“I had some concerns that during my swim workouts, there would be some issues with Bluetooth transmitting through the water,” he said. “I was able to adjust the on-screen display and view my glucose readings without having to stop my workout. The connection to my CGM stayed intact and I could move the display on my watch like moving windows around on a computer.”
The corporate partnership is particularly meaningful for endurance athletes with diabetes who use these devices, Muchow said.
“A lot of us struggle with high blood sugars when our CGM disconnects mid-race or mid-workout,” he said. “Before I could see my readings easily and adjust my basal rates, I would set a rate and if it was wrong, I would have to eat more or less to compensate. However, this could slow me down, since I had to make extra stops to eat and check my sugars. I like that I can now catch things while they’re happening. Without seeing this data real-time on my wrist, [it was] essentially guesswork.”
Users can download the Dexcom app directly onto their Garmin device through the Connect IQ app store. “Awareness of the value of CGM is important to increase access and CGM use, so the more awareness brought forth by companies like Garmin, the better,” said Leach.
In the future, Desborough hopes that partnerships like this continue to form, giving individuals greater control over their diabetes data. “It is my disease, my data, and I should be able to choose what I do with it and where that data goes,” he said. “I am very encouraged by the API and hope that Dexcom will broaden access to this, ultimately reaching individual people with diabetes.”
For more information about the Dexcom CGM, check out our continuous glucose monitor resource page here.
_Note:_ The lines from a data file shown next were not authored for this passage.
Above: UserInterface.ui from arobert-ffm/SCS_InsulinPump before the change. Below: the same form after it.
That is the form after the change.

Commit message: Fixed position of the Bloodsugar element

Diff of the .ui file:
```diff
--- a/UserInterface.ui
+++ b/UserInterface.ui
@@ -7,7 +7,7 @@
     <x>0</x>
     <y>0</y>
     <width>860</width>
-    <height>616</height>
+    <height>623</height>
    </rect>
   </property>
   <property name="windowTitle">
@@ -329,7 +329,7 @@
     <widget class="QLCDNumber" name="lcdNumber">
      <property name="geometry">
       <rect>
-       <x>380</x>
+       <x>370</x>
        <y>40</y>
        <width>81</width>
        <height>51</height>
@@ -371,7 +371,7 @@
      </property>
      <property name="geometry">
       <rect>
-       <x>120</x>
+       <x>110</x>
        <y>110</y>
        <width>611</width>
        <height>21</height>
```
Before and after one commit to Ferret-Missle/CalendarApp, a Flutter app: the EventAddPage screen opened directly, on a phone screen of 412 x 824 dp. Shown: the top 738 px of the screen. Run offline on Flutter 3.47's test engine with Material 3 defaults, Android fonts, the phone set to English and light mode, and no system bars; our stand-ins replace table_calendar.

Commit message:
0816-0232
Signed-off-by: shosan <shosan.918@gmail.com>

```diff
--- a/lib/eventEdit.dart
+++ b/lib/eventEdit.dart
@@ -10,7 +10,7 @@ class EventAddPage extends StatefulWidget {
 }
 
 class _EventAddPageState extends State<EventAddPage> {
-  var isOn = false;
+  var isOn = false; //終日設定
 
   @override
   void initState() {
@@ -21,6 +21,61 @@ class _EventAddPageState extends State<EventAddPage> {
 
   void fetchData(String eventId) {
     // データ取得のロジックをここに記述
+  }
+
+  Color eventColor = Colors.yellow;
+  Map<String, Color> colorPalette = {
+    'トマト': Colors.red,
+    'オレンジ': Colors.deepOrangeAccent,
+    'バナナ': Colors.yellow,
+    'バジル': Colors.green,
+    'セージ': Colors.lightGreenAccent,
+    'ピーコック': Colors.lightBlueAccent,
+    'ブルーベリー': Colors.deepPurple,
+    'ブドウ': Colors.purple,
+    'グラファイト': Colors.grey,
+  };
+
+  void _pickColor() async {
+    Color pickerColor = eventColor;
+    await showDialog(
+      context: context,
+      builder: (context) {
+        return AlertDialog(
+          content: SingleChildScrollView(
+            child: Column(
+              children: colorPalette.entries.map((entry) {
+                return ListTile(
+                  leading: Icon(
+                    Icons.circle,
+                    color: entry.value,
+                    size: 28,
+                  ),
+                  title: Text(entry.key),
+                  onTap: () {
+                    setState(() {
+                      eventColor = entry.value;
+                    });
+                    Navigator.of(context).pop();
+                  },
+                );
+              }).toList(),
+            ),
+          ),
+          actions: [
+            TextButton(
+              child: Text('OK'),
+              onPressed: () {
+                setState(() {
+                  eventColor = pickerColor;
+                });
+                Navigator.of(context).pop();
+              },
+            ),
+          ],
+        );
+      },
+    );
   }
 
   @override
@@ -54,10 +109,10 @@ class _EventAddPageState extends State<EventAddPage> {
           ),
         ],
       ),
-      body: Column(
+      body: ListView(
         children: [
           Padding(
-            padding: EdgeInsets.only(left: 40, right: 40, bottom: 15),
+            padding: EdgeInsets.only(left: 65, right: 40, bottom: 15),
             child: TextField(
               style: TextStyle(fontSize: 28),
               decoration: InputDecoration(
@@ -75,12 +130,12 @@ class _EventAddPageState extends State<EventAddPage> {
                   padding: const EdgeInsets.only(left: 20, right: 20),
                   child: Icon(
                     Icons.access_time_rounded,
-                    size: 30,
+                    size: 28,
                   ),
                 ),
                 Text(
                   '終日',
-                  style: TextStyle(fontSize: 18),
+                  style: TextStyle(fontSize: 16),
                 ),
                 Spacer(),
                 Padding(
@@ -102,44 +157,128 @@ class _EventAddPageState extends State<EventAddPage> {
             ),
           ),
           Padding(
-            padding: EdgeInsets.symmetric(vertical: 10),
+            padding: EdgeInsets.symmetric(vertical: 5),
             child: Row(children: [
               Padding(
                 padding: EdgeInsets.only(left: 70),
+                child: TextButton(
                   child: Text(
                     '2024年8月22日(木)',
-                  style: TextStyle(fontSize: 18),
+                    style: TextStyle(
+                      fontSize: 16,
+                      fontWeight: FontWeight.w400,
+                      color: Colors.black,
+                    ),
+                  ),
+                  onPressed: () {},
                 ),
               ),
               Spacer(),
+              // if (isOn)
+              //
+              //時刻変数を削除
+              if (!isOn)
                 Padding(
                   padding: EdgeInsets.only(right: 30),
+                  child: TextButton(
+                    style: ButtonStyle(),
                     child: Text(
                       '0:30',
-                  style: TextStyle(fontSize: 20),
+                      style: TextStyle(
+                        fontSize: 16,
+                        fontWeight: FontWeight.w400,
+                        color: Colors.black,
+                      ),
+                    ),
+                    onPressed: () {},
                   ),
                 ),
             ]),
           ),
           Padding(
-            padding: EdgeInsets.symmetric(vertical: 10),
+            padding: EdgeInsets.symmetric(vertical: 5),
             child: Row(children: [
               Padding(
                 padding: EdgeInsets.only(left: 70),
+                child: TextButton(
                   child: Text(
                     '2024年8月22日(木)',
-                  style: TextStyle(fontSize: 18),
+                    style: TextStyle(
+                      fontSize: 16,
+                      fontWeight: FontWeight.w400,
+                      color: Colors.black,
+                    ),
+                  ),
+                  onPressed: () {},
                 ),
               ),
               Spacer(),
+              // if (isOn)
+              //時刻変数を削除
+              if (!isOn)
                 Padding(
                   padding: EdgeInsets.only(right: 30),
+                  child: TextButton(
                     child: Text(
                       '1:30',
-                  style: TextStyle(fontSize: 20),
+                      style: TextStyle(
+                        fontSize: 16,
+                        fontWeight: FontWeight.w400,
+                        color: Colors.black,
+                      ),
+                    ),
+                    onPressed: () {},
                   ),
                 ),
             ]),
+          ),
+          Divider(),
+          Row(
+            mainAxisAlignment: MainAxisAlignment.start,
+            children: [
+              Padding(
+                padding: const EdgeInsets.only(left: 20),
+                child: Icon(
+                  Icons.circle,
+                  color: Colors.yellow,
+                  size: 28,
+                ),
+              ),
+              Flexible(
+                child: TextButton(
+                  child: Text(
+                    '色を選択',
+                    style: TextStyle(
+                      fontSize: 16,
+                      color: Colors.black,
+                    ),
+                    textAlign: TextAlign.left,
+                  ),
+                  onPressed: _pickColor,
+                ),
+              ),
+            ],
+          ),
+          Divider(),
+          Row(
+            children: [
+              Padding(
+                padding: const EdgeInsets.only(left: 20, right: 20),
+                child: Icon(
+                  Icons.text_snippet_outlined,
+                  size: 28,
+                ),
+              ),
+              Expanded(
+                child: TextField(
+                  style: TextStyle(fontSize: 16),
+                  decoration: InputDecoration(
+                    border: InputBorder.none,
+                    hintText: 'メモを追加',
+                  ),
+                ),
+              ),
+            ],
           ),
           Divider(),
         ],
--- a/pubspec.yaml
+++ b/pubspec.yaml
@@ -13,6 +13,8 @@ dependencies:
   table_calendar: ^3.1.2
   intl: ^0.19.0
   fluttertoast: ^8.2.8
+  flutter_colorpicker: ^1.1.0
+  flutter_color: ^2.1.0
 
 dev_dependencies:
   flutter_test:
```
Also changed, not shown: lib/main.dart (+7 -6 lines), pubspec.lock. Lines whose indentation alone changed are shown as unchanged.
Editor's note: This article has been updated to reflect the fact that Garmin devices must still be connected via Bluetooth to a smartphone in order to display Dexcom CGM data.